TASK BRIEF – Every entry in the data below needs to be repeated exactly.
.....
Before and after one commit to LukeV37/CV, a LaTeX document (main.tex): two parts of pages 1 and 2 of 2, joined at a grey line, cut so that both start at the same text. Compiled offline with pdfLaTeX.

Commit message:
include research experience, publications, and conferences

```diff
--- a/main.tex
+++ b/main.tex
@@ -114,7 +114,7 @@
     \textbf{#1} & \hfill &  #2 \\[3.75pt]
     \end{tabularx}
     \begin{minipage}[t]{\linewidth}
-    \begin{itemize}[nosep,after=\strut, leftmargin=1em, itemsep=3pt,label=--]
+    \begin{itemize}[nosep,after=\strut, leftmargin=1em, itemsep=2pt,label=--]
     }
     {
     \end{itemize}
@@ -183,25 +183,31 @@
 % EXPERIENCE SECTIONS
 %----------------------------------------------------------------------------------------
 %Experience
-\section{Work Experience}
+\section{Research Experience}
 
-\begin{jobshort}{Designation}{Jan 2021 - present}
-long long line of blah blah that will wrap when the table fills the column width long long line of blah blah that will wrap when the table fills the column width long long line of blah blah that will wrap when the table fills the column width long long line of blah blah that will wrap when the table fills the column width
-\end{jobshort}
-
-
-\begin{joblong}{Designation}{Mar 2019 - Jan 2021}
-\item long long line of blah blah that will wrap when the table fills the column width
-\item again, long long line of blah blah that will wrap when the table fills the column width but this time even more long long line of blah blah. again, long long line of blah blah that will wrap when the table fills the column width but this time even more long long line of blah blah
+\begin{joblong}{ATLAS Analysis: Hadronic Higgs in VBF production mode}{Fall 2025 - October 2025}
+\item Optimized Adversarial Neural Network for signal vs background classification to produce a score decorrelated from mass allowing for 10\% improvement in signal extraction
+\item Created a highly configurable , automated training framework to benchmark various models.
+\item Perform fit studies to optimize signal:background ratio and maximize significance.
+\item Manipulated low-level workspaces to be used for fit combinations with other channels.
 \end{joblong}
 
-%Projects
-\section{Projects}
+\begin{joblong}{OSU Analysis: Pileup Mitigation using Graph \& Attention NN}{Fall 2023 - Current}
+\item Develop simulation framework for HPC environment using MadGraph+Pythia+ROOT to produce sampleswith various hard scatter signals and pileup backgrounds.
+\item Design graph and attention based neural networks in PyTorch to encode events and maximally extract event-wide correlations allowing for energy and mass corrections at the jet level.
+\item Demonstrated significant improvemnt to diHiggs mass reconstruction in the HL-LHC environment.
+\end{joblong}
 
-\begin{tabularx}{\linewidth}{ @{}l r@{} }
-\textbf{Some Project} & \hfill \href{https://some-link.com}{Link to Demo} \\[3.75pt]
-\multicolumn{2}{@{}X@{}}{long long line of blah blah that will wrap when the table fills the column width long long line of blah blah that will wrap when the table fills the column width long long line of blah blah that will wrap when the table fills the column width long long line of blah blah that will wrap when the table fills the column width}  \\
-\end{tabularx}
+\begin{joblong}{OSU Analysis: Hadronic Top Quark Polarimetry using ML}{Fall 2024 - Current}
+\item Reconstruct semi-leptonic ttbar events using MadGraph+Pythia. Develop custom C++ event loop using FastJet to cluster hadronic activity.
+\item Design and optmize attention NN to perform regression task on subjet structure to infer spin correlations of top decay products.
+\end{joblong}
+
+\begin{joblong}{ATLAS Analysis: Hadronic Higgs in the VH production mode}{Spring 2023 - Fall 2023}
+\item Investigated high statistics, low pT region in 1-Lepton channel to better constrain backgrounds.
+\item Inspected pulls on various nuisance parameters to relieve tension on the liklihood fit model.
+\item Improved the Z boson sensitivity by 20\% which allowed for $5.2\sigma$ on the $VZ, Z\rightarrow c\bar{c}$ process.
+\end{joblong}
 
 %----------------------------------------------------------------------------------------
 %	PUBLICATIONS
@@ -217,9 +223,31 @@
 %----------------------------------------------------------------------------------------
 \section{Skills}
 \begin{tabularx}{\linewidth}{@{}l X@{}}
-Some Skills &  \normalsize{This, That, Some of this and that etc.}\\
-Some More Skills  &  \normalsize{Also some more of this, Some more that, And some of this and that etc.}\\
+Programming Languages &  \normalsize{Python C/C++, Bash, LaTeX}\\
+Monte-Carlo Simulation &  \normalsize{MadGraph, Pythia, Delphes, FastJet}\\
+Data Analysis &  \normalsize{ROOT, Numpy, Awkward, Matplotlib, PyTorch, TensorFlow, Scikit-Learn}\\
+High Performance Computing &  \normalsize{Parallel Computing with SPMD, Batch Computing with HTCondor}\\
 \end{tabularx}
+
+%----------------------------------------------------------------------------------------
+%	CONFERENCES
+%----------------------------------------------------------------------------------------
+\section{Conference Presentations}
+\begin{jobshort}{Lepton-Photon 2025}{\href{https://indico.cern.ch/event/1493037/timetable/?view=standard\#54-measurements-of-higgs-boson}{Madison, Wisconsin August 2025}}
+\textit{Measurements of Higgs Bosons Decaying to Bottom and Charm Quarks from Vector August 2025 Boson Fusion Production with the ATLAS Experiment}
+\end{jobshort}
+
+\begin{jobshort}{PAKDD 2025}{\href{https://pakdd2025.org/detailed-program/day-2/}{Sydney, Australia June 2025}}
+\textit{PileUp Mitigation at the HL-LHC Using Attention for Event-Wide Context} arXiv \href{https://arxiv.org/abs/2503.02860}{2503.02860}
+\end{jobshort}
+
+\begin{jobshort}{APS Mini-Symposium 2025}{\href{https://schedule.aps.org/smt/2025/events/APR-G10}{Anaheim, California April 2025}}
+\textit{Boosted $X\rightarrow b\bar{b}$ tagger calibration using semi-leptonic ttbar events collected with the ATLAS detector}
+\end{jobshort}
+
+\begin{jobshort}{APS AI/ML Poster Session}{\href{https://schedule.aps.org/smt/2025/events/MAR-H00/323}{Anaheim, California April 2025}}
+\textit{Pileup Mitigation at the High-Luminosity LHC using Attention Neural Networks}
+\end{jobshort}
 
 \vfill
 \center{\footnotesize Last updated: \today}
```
.....
EXPECTED OUTPUT –
Before and after one commit to LukeV37/CV, a LaTeX document (main.tex): two parts of pages 1 and 2 of 2, joined at a grey line, cut so that both start at the same text. Compiled offline with pdfLaTeX.

Commit message:
include research experience, publications, and conferences

```diff
--- a/main.tex
+++ b/main.tex
@@ -114,7 +114,7 @@
     \textbf{#1} & \hfill &  #2 \\[3.75pt]
     \end{tabularx}
     \begin{minipage}[t]{\linewidth}
-    \begin{itemize}[nosep,after=\strut, leftmargin=1em, itemsep=3pt,label=--]
+    \begin{itemize}[nosep,after=\strut, leftmargin=1em, itemsep=2pt,label=--]
     }
     {
     \end{itemize}
@@ -183,25 +183,31 @@
 % EXPERIENCE SECTIONS
 %----------------------------------------------------------------------------------------
 %Experience
-\section{Work Experience}
+\section{Research Experience}
 
-\begin{jobshort}{Designation}{Jan 2021 - present}
-long long line of blah blah that will wrap when the table fills the column width long long line of blah blah that will wrap when the table fills the column width long long line of blah blah that will wrap when the table fills the column width long long line of blah blah that will wrap when the table fills the column width
-\end{jobshort}
-
-
-\begin{joblong}{Designation}{Mar 2019 - Jan 2021}
-\item long long line of blah blah that will wrap when the table fills the column width
-\item again, long long line of blah blah that will wrap when the table fills the column width but this time even more long long line of blah blah. again, long long line of blah blah that will wrap when the table fills the column width but this time even more long long line of blah blah
+\begin{joblong}{ATLAS Analysis: Hadronic Higgs in VBF production mode}{Fall 2025 - October 2025}
+\item Optimized Adversarial Neural Network for signal vs background classification to produce a score decorrelated from mass allowing for 10\% improvement in signal extraction
+\item Created a highly configurable , automated training framework to benchmark various models.
+\item Perform fit studies to optimize signal:background ratio and maximize significance.
+\item Manipulated low-level workspaces to be used for fit combinations with other channels.
 \end{joblong}
 
-%Projects
-\section{Projects}
+\begin{joblong}{OSU Analysis: Pileup Mitigation using Graph \& Attention NN}{Fall 2023 - Current}
+\item Develop simulation framework for HPC environment using MadGraph+Pythia+ROOT to produce sampleswith various hard scatter signals and pileup backgrounds.
+\item Design graph and attention based neural networks in PyTorch to encode events and maximally extract event-wide correlations allowing for energy and mass corrections at the jet level.
+\item Demonstrated significant improvemnt to diHiggs mass reconstruction in the HL-LHC environment.
+\end{joblong}
 
-\begin{tabularx}{\linewidth}{ @{}l r@{} }
-\textbf{Some Project} & \hfill \href{https://some-link.com}{Link to Demo} \\[3.75pt]
-\multicolumn{2}{@{}X@{}}{long long line of blah blah that will wrap when the table fills the column width long long line of blah blah that will wrap when the table fills the column width long long line of blah blah that will wrap when the table fills the column width long long line of blah blah that will wrap when the table fills the column width}  \\
-\end{tabularx}
+\begin{joblong}{OSU Analysis: Hadronic Top Quark Polarimetry using ML}{Fall 2024 - Current}
+\item Reconstruct semi-leptonic ttbar events using MadGraph+Pythia. Develop custom C++ event loop using FastJet to cluster hadronic activity.
+\item Design and optmize attention NN to perform regression task on subjet structure to infer spin correlations of top decay products.
+\end{joblong}
+
+\begin{joblong}{ATLAS Analysis: Hadronic Higgs in the VH production mode}{Spring 2023 - Fall 2023}
+\item Investigated high statistics, low pT region in 1-Lepton channel to better constrain backgrounds.
+\item Inspected pulls on various nuisance parameters to relieve tension on the liklihood fit model.
+\item Improved the Z boson sensitivity by 20\% which allowed for $5.2\sigma$ on the $VZ, Z\rightarrow c\bar{c}$ process.
+\end{joblong}
 
 %----------------------------------------------------------------------------------------
 %	PUBLICATIONS
@@ -217,9 +223,31 @@
 %----------------------------------------------------------------------------------------
 \section{Skills}
 \begin{tabularx}{\linewidth}{@{}l X@{}}
-Some Skills &  \normalsize{This, That, Some of this and that etc.}\\
-Some More Skills  &  \normalsize{Also some more of this, Some more that, And some of this and that etc.}\\
+Programming Languages &  \normalsize{Python C/C++, Bash, LaTeX}\\
+Monte-Carlo Simulation &  \normalsize{MadGraph, Pythia, Delphes, FastJet}\\
+Data Analysis &  \normalsize{ROOT, Numpy, Awkward, Matplotlib, PyTorch, TensorFlow, Scikit-Learn}\\
+High Performance Computing &  \normalsize{Parallel Computing with SPMD, Batch Computing with HTCondor}\\
 \end{tabularx}
+
+%----------------------------------------------------------------------------------------
+%	CONFERENCES
+%----------------------------------------------------------------------------------------
+\section{Conference Presentations}
+\begin{jobshort}{Lepton-Photon 2025}{\href{https://indico.cern.ch/event/1493037/timetable/?view=standard\#54-measurements-of-higgs-boson}{Madison, Wisconsin August 2025}}
+\textit{Measurements of Higgs Bosons Decaying to Bottom and Charm Quarks from Vector August 2025 Boson Fusion Production with the ATLAS Experiment}
+\end{jobshort}
+
+\begin{jobshort}{PAKDD 2025}{\href{https://pakdd2025.org/detailed-program/day-2/}{Sydney, Australia June 2025}}
+\textit{PileUp Mitigation at the HL-LHC Using Attention for Event-Wide Context} arXiv \href{https://arxiv.org/abs/2503.02860}{2503.02860}
+\end{jobshort}
+
+\begin{jobshort}{APS Mini-Symposium 2025}{\href{https://schedule.aps.org/smt/2025/events/APR-G10}{Anaheim, California April 2025}}
+\textit{Boosted $X\rightarrow b\bar{b}$ tagger calibration using semi-leptonic ttbar events collected with the ATLAS detector}
+\end{jobshort}
+
+\begin{jobshort}{APS AI/ML Poster Session}{\href{https://schedule.aps.org/smt/2025/events/MAR-H00/323}{Anaheim, California April 2025}}
+\textit{Pileup Mitigation at the High-Luminosity LHC using Attention Neural Networks}
+\end{jobshort}
 
 \vfill
 \center{\footnotesize Last updated: \today}
```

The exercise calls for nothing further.